Owners who wish to take their pets on holiday may need to visit their vet at least four months prior to travelling.
With Brexit negotiations lacking transparency there is a chance the UK could become an unlisted third country, on March 29th, 2019.
If this happens, anyone wishing to travel within the EU, alongside their pets, will be required to take them to the vet no later than November 28th, 2018, in order to meet legislative requirements.
To travel with their pet from a third country to the EU, owners need to prove their animals are effectively vaccinated against rabies, with a blood titre test required to demonstrate sufficient levels of rabies antibody.
This needs to be carried out a minimum of 30 days after any initial rabies vaccination. A period three months must then be allowed to pass before pets can travel to the EU.
Currently, before a pet can travel from the UK for the first time, it would need to be take to an official veterinarian, who would need to ensure the animal has a microchip and has received the primary rabies vaccination on or after the date of microchipping and at least 21 days prior to the date of travel.
The Uk’s Department for Environment, Food and Rural Affairs (DEFRA) is confident that the UK will reach a deal with the EU.
However, if negotiations break down then owners could be forced to follow the additional steps in order to take their pets abroad.
Langford Vets strongly advises anyone who wishes to be certain of taking their pets abroad, after March 29th, to set up a meeting with their vet no less than four months before the date of travel.

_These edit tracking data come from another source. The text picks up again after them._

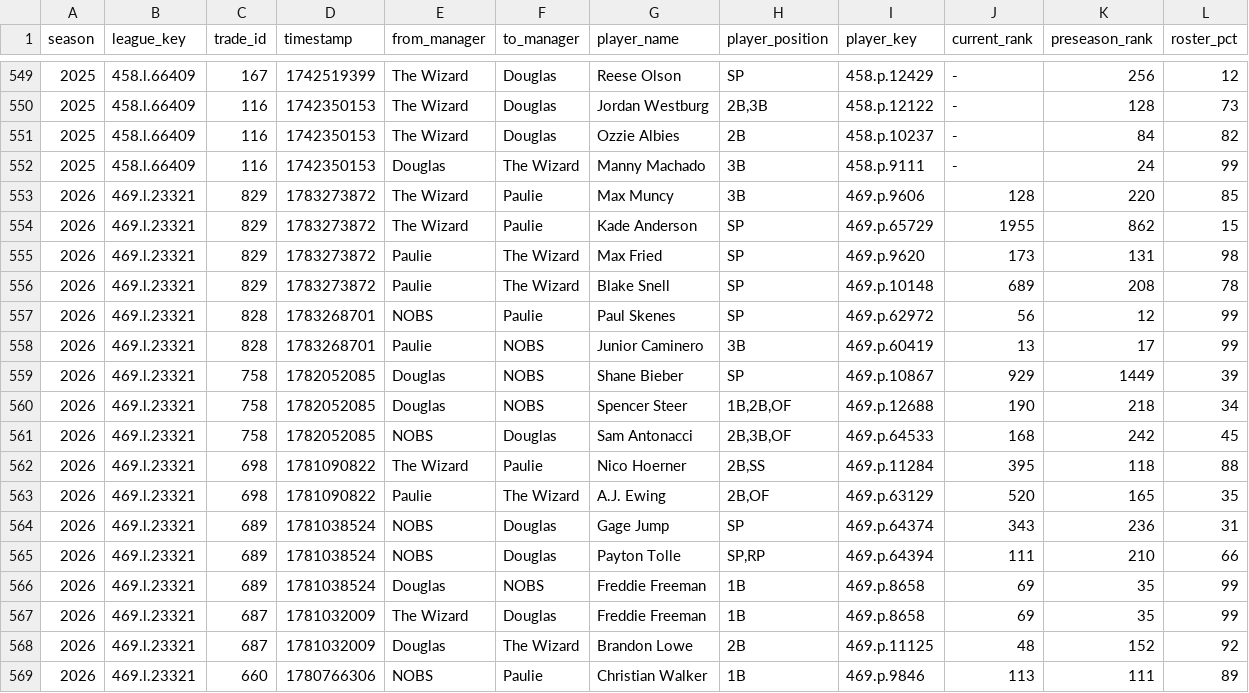
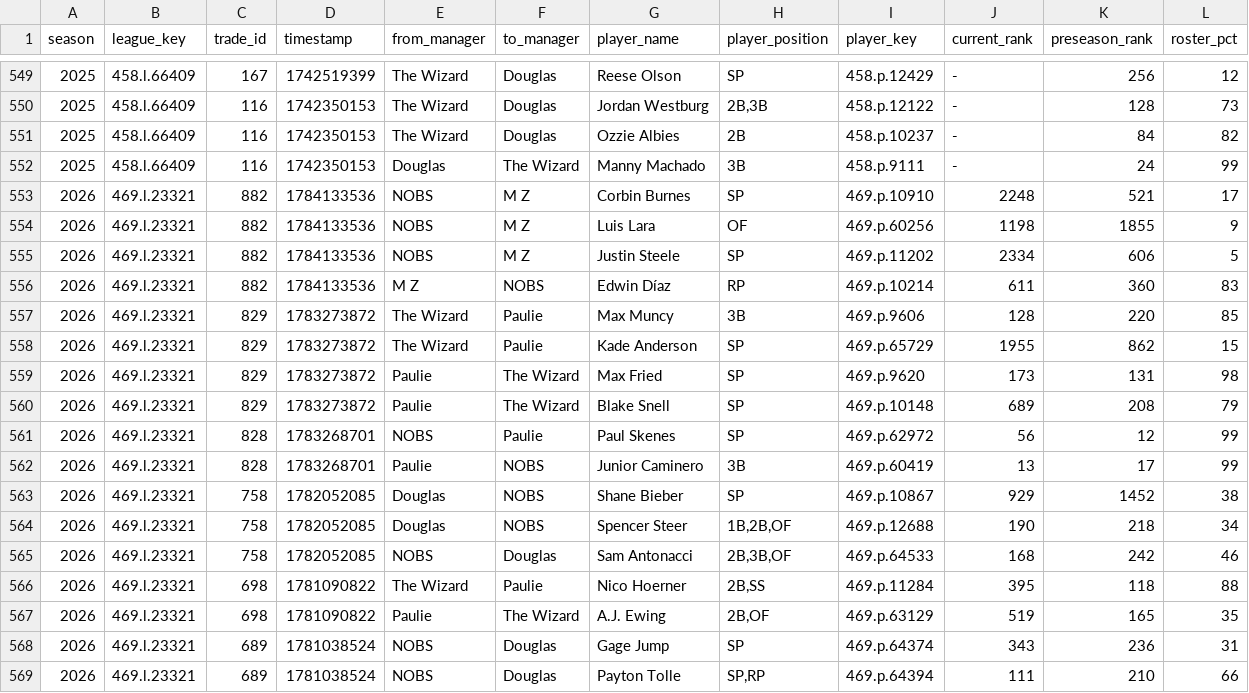
Before and after one commit to mzaiger/Fantasy_Lifetime_Stats, a CSV file: trade_ranks.csv, drawn as a sheet; only a part is shown, gaps mark what is left out; the shorter side is filled out with more unchanged rows; the diff covers the shown part only.

```diff
--- a/trade_ranks.csv
+++ b/trade_ranks.csv
@@ -552,2 +552,6 @@ season,league_key,trade_id,timestamp,from_manager,to_manager,player_name,player_
 2025,458.l.66409,116,1742350153,Douglas,The Wizard,Manny Machado,3B,458.p.9111,-,24,99
+2026,469.l.23321,882,1784133536,NOBS,M Z,Corbin Burnes,SP,469.p.10910,2248,521,17
+2026,469.l.23321,882,1784133536,NOBS,M Z,Luis Lara,OF,469.p.60256,1198,1855,9
+2026,469.l.23321,882,1784133536,NOBS,M Z,Justin Steele,SP,469.p.11202,2334,606,5
+2026,469.l.23321,882,1784133536,M Z,NOBS,Edwin Díaz,RP,469.p.10214,611,360,83
 2026,469.l.23321,829,1783273872,The Wizard,Paulie,Max Muncy,3B,469.p.9606,128,220,85
@@ -555,10 +559,10 @@ season,league_key,trade_id,timestamp,from_manager,to_manager,player_name,player_
 2026,469.l.23321,829,1783273872,Paulie,The Wizard,Max Fried,SP,469.p.9620,173,131,98
-2026,469.l.23321,829,1783273872,Paulie,The Wizard,Blake Snell,SP,469.p.10148,689,208,78
+2026,469.l.23321,829,1783273872,Paulie,The Wizard,Blake Snell,SP,469.p.10148,689,208,79
 2026,469.l.23321,828,1783268701,NOBS,Paulie,Paul Skenes,SP,469.p.62972,56,12,99
 2026,469.l.23321,828,1783268701,Paulie,NOBS,Junior Caminero,3B,469.p.60419,13,17,99
-2026,469.l.23321,758,1782052085,Douglas,NOBS,Shane Bieber,SP,469.p.10867,929,1449,39
+2026,469.l.23321,758,1782052085,Douglas,NOBS,Shane Bieber,SP,469.p.10867,929,1452,38
 2026,469.l.23321,758,1782052085,Douglas,NOBS,Spencer Steer,"1B,2B,OF",469.p.12688,190,218,34
-2026,469.l.23321,758,1782052085,NOBS,Douglas,Sam Antonacci,"2B,3B,OF",469.p.64533,168,242,45
+2026,469.l.23321,758,1782052085,NOBS,Douglas,Sam Antonacci,"2B,3B,OF",469.p.64533,168,242,46
 2026,469.l.23321,698,1781090822,The Wizard,Paulie,Nico Hoerner,"2B,SS",469.p.11284,395,118,88
-2026,469.l.23321,698,1781090822,Paulie,The Wizard,A.J. Ewing,"2B,OF",469.p.63129,520,165,35
+2026,469.l.23321,698,1781090822,Paulie,The Wizard,A.J. Ewing,"2B,OF",469.p.63129,519,165,35
 2026,469.l.23321,689,1781038524,NOBS,Douglas,Gage Jump,SP,469.p.64374,343,236,31
```
Also changed, not shown: 14 edited cells elsewhere in this file, 1 other file.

For a more comprehensive view of the potential changes please visit our Pet Passport page.